“Max Steel” more fun, interesting than drying paint


Over the past few years, the boom in superhero movies has led to many imitators trying to repeat Marvel’s success. “Max Steel,” based off the long-running toy line from Mattel, is definitely one of them. And that’s about all that can be said about it.

Don’t be surprised if you haven’t heard of the film before, the “Max Steel” opening on Friday was met with resounding indifference. The indifference was on the part of both audiences and the production company, who dumped the film into theaters with virtually no fanfare.

“Max Steel” has the mark of a movie that was meant to start a superhero franchise before somebody realized it was never going to happen, then released it anyway in hopes of recouping losses.

The plot takes most of its cues from the 2013 TV series of the same name. Max McGrath (Ben Winchell) has recently moved into a new town, where his long-deceased father once worked as a scientist. So far, it’s going well. He’s made a new friend at school, the lovely and helpful Sofia (Ana Villafañe), and met his dad’s best friend Miles (Andy García) who tells him about his father’s history and research. As Max’s otherwise doting mother, Molly (Maria Bello), has been oddly mum about his father his whole life, Max eats up all the information he can find. Then Max suddenly starts giving off blue sparkly energy. In addition a tiny, flying alien robot with no memory named Steel (voiced by Josh Brener) conveniently shows up, saying he needs the energy Max gives off to live. If Max’s energy builds up too much, he’ll die, so they're stuck with each other.
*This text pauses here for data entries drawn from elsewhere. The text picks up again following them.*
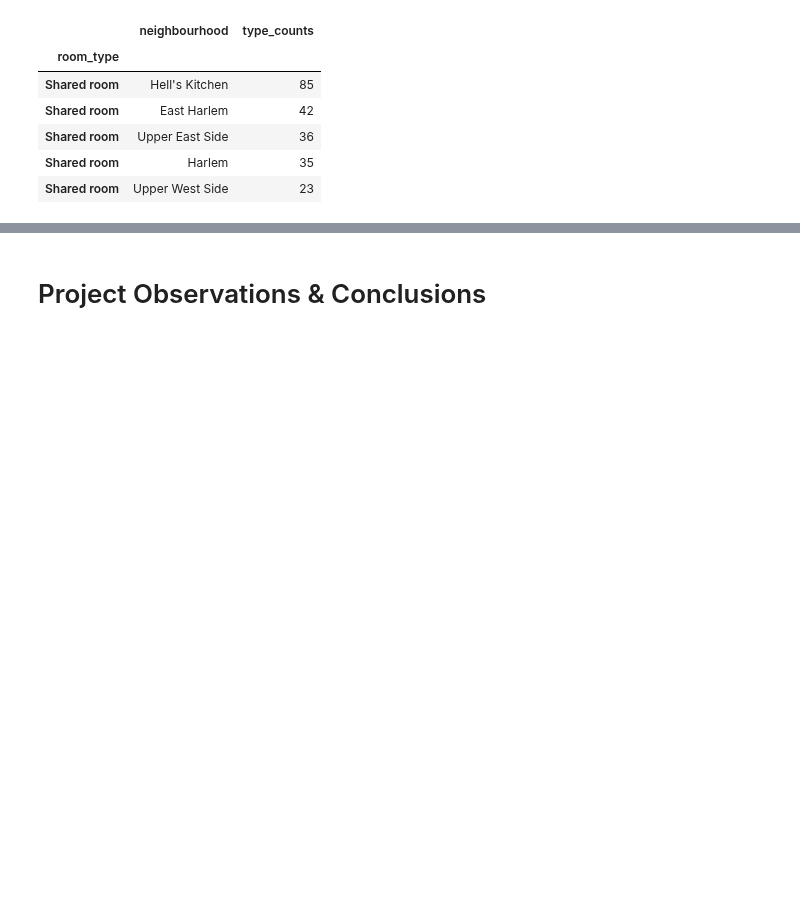
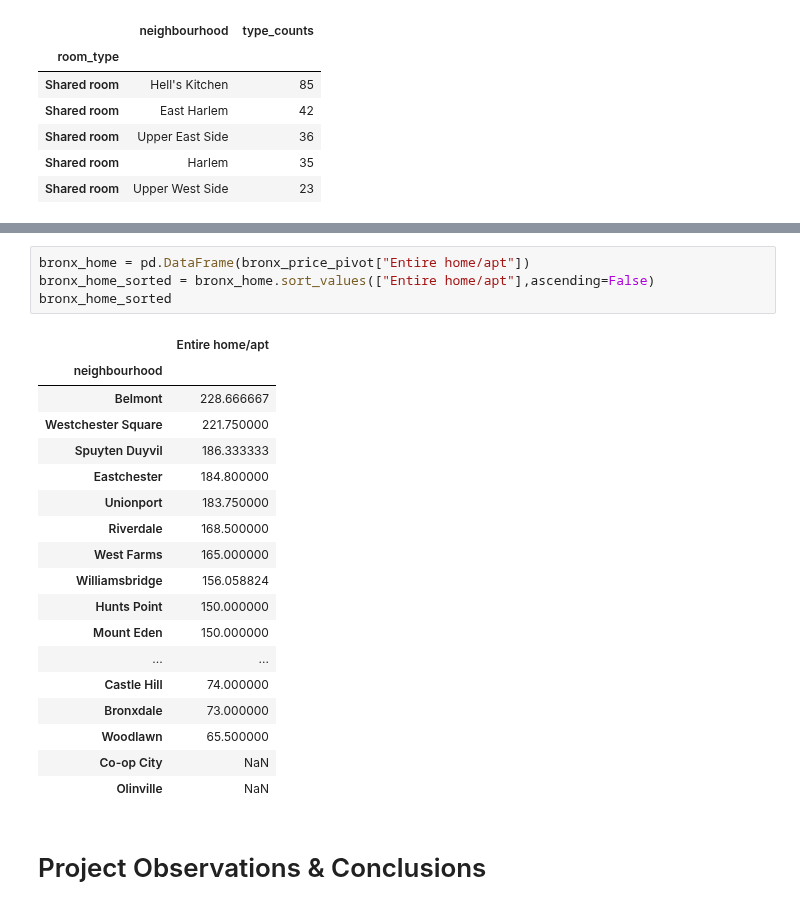
Before and after one commit to mjknj18/2019-NYC-Airbnb-Property-Data-Analysis, a Jupyter notebook: 2019_NYC_Airbnb_Property_Data_Analysis_Main.ipynb, the cells around one changed output, grey strips where cells are left out. Saved outputs shown, nothing was run; the diff lists cells and outputs as text; blank space fills up the shorter version.

```diff
--- a/2019_NYC_Airbnb_Property_Data_Analysis_Main.ipynb
+++ b/2019_NYC_Airbnb_Property_Data_Analysis_Main.ipynb
@@ -360,3 +440,26 @@ manhattan_shared_sorted.head()
+# %%
+bronx_home = pd.DataFrame(bronx_price_pivot["Entire home/apt"])
+bronx_home_sorted = bronx_home.sort_values(["Entire home/apt"],ascending=False)
+bronx_home_sorted
+# %% [output]
+|  | Entire home/apt |
+| neighbourhood |  |
+| Belmont | 228.666667 |
+| Westchester Square | 221.750000 |
+| Spuyten Duyvil | 186.333333 |
+| Eastchester | 184.800000 |
+| Unionport | 183.750000 |
+| Riverdale | 168.500000 |
+| West Farms | 165.000000 |
+| Williamsbridge | 156.058824 |
+| Hunts Point | 150.000000 |
+| Mount Eden | 150.000000 |
+| ... | ... |
+| Castle Hill | 74.000000 |
+| Bronxdale | 73.000000 |
+| Woodlawn | 65.500000 |
+| Co-op City | NaN |
+| Olinville | NaN |
 # %% [markdown]
 # Project Observations & Conclusions
 # %% [markdown]
```
Also changed, not shown: parts of 6 cells of this notebook.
Together, they make the hero Max Steel, according to the title at least, because at no point do they call themselves that. The pair must learn to work together and master their generic superpowers before a group of evil aliens come to kill the pair and take over the world, as evil aliens do.
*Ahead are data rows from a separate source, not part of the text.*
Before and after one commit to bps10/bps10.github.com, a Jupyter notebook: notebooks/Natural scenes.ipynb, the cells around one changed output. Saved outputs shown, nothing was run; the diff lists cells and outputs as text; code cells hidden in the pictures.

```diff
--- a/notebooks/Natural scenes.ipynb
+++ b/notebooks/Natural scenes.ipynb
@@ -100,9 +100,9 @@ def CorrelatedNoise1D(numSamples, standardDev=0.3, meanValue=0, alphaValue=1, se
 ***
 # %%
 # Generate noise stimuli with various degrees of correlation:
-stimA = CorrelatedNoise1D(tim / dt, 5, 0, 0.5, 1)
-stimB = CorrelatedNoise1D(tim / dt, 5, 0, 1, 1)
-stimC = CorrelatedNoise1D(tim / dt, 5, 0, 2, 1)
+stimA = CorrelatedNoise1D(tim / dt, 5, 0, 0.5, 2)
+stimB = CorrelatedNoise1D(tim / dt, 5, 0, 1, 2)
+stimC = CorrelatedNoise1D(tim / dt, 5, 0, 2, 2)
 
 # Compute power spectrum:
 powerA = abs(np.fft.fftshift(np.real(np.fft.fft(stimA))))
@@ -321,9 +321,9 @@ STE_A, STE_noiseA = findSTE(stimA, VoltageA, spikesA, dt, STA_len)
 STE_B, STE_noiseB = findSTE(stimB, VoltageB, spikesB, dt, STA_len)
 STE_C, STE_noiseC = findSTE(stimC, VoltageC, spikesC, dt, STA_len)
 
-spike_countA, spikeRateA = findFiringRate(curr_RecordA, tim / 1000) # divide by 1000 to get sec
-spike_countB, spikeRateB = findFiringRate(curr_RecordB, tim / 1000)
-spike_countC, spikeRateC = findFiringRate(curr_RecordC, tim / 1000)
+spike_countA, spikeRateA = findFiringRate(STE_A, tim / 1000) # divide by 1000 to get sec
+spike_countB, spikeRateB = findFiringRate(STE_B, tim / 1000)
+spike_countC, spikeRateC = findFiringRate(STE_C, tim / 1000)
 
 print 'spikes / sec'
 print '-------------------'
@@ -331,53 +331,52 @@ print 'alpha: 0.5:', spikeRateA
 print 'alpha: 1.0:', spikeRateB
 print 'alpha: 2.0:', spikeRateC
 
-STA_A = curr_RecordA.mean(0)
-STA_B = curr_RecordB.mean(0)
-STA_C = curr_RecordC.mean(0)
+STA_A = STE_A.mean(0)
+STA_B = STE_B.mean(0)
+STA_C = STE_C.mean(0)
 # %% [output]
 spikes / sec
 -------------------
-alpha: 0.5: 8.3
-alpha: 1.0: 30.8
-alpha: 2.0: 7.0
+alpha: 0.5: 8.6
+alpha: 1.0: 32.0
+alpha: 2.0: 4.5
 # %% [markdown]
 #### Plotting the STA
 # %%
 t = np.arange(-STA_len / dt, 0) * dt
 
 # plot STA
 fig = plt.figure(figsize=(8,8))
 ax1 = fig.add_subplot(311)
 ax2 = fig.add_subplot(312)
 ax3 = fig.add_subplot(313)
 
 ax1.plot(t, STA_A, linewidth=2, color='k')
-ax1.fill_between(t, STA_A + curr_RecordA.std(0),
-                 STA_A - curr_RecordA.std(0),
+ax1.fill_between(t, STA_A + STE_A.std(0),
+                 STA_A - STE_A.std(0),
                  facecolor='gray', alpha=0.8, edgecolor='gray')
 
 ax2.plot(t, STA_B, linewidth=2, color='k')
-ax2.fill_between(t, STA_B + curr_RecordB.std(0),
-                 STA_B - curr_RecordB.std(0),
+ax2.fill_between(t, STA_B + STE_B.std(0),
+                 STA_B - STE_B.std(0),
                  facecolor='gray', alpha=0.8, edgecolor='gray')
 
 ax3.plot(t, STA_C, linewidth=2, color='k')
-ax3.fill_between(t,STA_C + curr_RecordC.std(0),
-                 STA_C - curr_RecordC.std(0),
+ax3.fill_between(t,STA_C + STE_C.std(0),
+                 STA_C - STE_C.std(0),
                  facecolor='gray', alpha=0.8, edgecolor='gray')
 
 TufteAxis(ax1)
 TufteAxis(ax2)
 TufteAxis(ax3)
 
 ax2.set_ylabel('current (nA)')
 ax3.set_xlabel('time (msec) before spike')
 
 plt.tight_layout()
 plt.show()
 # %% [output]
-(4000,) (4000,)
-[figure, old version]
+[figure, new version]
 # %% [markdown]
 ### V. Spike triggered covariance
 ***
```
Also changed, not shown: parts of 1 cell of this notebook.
Despite the premise sounding like the Saturday morning cartoon it’s based on, the film itself has a realistic, somber tone, maybe in part because it was cheaper that way. The colors are muted, the camera subtly shakes to give it that “home-movie” vibe, the music is either poignant or dramatic and the characters are prone to stare off into the distance monologuing about love and loss.
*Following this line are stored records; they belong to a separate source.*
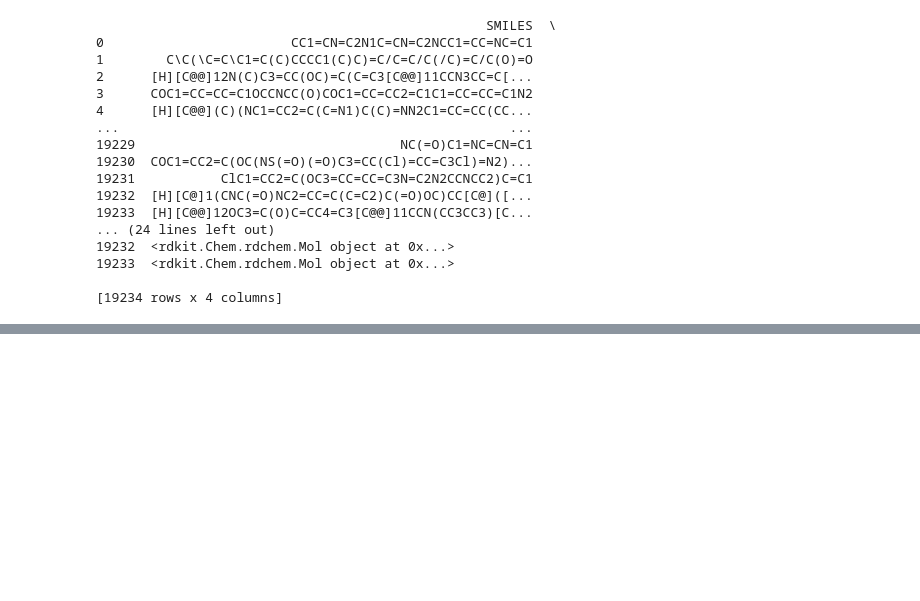
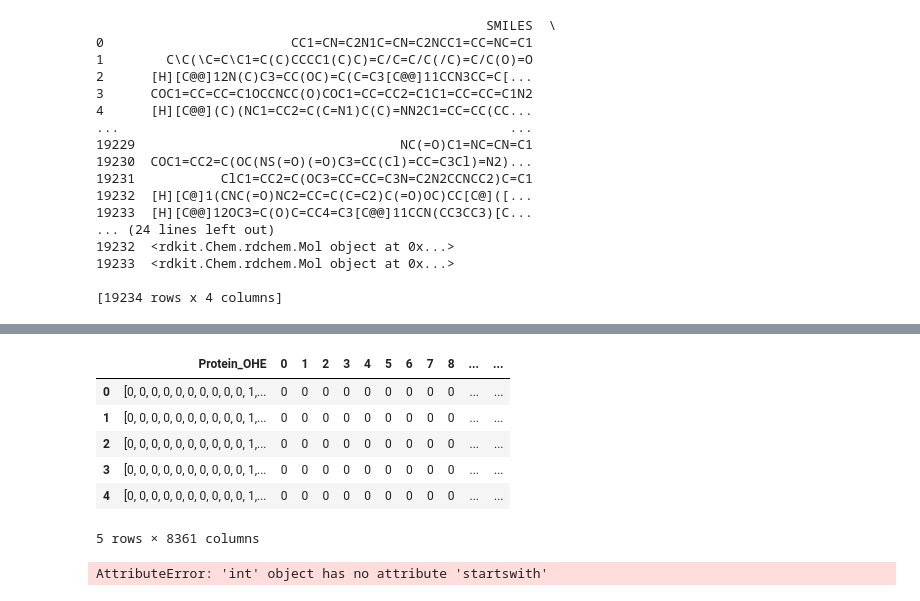
Before and after one commit to Setsofia-lab/CRISPY_DTI, a Jupyter notebook: data/ft.ipynb, the cells around one changed output, grey strips where cells are left out. Cells and saved outputs as stored; diff of their text form; code cells hidden in the pictures; blank space fills up the shorter version.

Commit message:
preprocessed data for feature analysis and selection

```diff
--- a/data/ft.ipynb
+++ b/data/ft.ipynb
@@ -357,2 +400,51 @@ labels
 # %%
-df_embeddings = pd.concat([protein_embedding, MACCS_embeddings, MF_embedding, TFF_embedding, PF_embeddings, APF_embedding, labels], axis=1)
+df_embeddings = pd.concat([protein_embedding, MACCS_embeddings, TTF_embedding, PF_embeddings, APF_embedding, labels], axis=1)
+df_embeddings.head()
+# %%
+df_embeddings.head()
+# %% [output]
+|  | Protein_OHE | 0 | 1 | 2 | 3 | 4 | 5 | 6 | 7 | 8 | ... | ... |
+| 0 | [0, 0, 0, 0, 0, 0, 0, 0, 0, 0, 1,... | 0 | 0 | 0 | 0 | 0 | 0 | 0 | 0 | 0 | ... | ... |
+| 1 | [0, 0, 0, 0, 0, 0, 0, 0, 0, 0, 1,... | 0 | 0 | 0 | 0 | 0 | 0 | 0 | 0 | 0 | ... | ... |
+| 2 | [0, 0, 0, 0, 0, 0, 0, 0, 0, 0, 1,... | 0 | 0 | 0 | 0 | 0 | 0 | 0 | 0 | 0 | ... | ... |
+| 3 | [0, 0, 0, 0, 0, 0, 0, 0, 0, 0, 1,... | 0 | 0 | 0 | 0 | 0 | 0 | 0 | 0 | 0 | ... | ... |
+| 4 | [0, 0, 0, 0, 0, 0, 0, 0, 0, 0, 1,... | 0 | 0 | 0 | 0 | 0 | 0 | 0 | 0 | 0 | ... | ... |
+5 rows × 8361 columns
+# %%
+# Determine the number of columns for each embedding type
+embedding_sizes = [256, 166, 128, 544, 512] # Replace with the actual sizes
+
+# Create a new DataFrame to store the consolidated embeddings
+consolidated_df = pd.DataFrame()
+
+start = 0
+for i, emb_size in enumerate(embedding_sizes):
+    emb_type = ['protein', 'MACCS', 'TTF', 'PF', 'APF'][i]
+    end = start + emb_size
+    consolidated_df[f"{emb_type}_embedding"] = df_embeddings.iloc[:, start:end].sum(axis=1)
+    start = end
+
+# Add the labels column
+consolidated_df['labels'] = df_embeddings.iloc[:, -1]
+
+# Get the list of embedding types
+embedding_types = ['protein', 'MACCS', 'TTF', 'PF', 'APF']
+
+# Create a new DataFrame to store the consolidated embeddings
+consolidated_df = pd.DataFrame()
+
+for emb_type in embedding_types:
+    # Concatenate all the columns for the current embedding type
+    emb_columns = [col for col in df_embeddings.columns if col.startswith(f"{emb_type}_")]
+    consolidated_df[f"{emb_type}_embedding"] = df_embeddings[emb_columns].sum(axis=1)
+
+# Add the labels column
+consolidated_df['labels'] = df_embeddings['labels']
+
+
+
+
+print(consolidated_df.head())
+print(f"Final DataFrame shape: {consolidated_df.shape}")
+# %% [output]
+AttributeError: 'int' object has no attribute 'startswith'
```
Also changed, not shown: parts of 14 cells of this notebook, 3 other files.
Not every superhero is Batman. Not everything has to be realistic and dramatic, especially when it’s based on an action cartoon meant for tweens. What could have been a fun romp ends up being a slog thanks to the clashing tone.

The fight scenes, all two of them, are unimpressive to look at and hard to follow. The final battle has the heroes throw down with the surprise main villain in a dimly lit room with choppy camerawork that’s all too often used in lieu of actual fight choreography. The long scenes of people talking are too boring for the little kids to stay interested, and too poorly acted for the adults to take any enjoyment from.

Not to say it’s all bad. For one, the effects are great; energy flows off Max like water, and Steel feels like a believable part of the world instead of a special effect. There also seems to be a worthy theme about being honest with your loved ones. Two separate characters keep secrets from each other in order to protect the other person, only to find that a great deal could have been avoided if they hadn’t kept secrets at all.

Other than that, there’s just nothing to like. Max is your generic high school teen who’s clearly too old to actually be in high school, and otherwise has nothing going for him. Steel manages to avoid being annoying, except for a few scenes in school, but doesn’t leave an impression either.

In fact, nobody leaves an impression. There are no interesting performances here, good or bad. Max talks to his mom about what it’s like to miss a father he’s never known, and the resulting scene is, at best, adequate. Sofia talks about her homelife, Steel tries to recall his memories and there’s a third act misunderstanding. It’s all tolerable but not at all memorable.

With nothing that makes it stand out and a half-hearted marketing campaign, this film is destined to be soon forgotten by the few who even noticed it in the first place.